▶ _PROBLEM DESCRIPTION_: Repeat all the lines below exactly, but omit the pictures.

------ DATA SUPPLIED

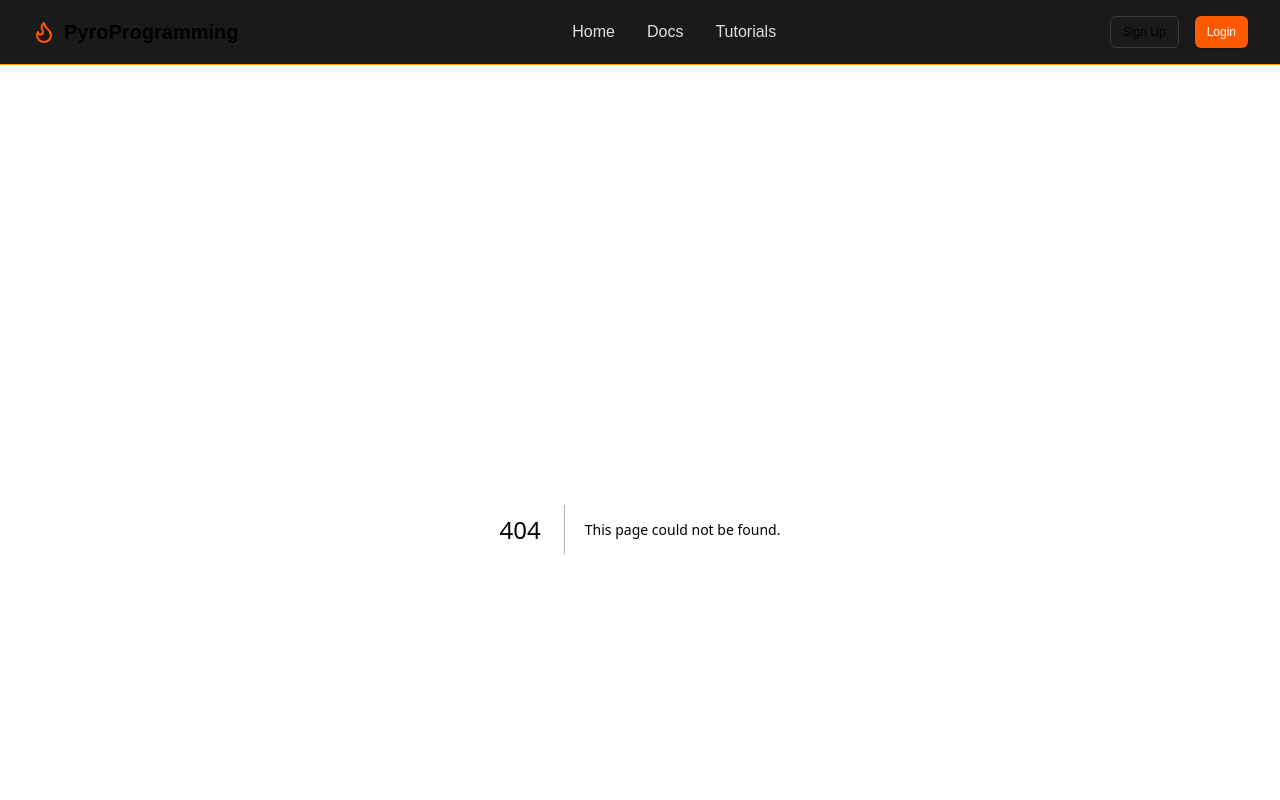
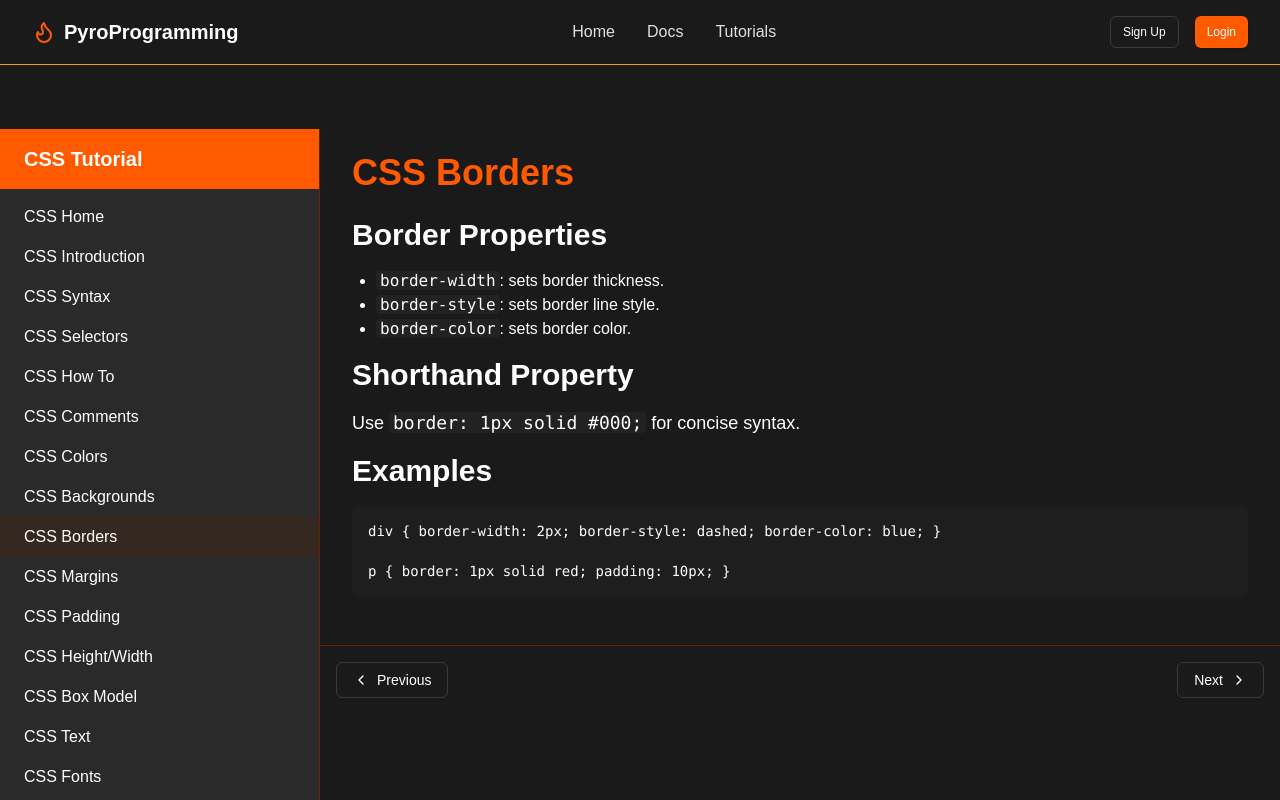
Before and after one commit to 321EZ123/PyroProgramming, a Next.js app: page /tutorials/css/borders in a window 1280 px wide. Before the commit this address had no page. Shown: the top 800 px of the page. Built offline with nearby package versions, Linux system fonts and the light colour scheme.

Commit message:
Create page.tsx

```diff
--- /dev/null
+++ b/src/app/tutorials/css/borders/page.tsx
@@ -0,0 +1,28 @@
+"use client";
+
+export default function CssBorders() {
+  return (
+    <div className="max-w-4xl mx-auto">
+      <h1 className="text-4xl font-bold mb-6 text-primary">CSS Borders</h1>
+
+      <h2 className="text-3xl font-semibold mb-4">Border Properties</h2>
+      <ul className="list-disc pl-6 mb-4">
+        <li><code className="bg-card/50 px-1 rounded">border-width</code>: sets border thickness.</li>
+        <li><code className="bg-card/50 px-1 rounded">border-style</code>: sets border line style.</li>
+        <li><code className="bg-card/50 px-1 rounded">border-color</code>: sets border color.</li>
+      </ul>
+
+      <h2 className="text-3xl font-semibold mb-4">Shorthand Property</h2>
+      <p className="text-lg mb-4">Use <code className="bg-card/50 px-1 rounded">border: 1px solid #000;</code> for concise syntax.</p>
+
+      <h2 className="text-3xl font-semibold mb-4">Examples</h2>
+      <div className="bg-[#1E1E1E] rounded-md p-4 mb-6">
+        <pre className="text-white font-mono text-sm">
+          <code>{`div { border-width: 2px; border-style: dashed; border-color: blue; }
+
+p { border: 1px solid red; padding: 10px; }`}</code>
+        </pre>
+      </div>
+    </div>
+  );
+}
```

------------

▶ _ANSWER TO THIS PROBLEM_:
Before and after one commit to 321EZ123/PyroProgramming, a Next.js app: page /tutorials/css/borders in a window 1280 px wide. Before the commit this address had no page. Shown: the top 800 px of the page. Built offline with nearby package versions, Linux system fonts and the light colour scheme.

Commit message:
Create page.tsx

```diff
--- /dev/null
+++ b/src/app/tutorials/css/borders/page.tsx
@@ -0,0 +1,28 @@
+"use client";
+
+export default function CssBorders() {
+  return (
+    <div className="max-w-4xl mx-auto">
+      <h1 className="text-4xl font-bold mb-6 text-primary">CSS Borders</h1>
+
+      <h2 className="text-3xl font-semibold mb-4">Border Properties</h2>
+      <ul className="list-disc pl-6 mb-4">
+        <li><code className="bg-card/50 px-1 rounded">border-width</code>: sets border thickness.</li>
+        <li><code className="bg-card/50 px-1 rounded">border-style</code>: sets border line style.</li>
+        <li><code className="bg-card/50 px-1 rounded">border-color</code>: sets border color.</li>
+      </ul>
+
+      <h2 className="text-3xl font-semibold mb-4">Shorthand Property</h2>
+      <p className="text-lg mb-4">Use <code className="bg-card/50 px-1 rounded">border: 1px solid #000;</code> for concise syntax.</p>
+
+      <h2 className="text-3xl font-semibold mb-4">Examples</h2>
+      <div className="bg-[#1E1E1E] rounded-md p-4 mb-6">
+        <pre className="text-white font-mono text-sm">
+          <code>{`div { border-width: 2px; border-style: dashed; border-color: blue; }
+
+p { border: 1px solid red; padding: 10px; }`}</code>
+        </pre>
+      </div>
+    </div>
+  );
+}
```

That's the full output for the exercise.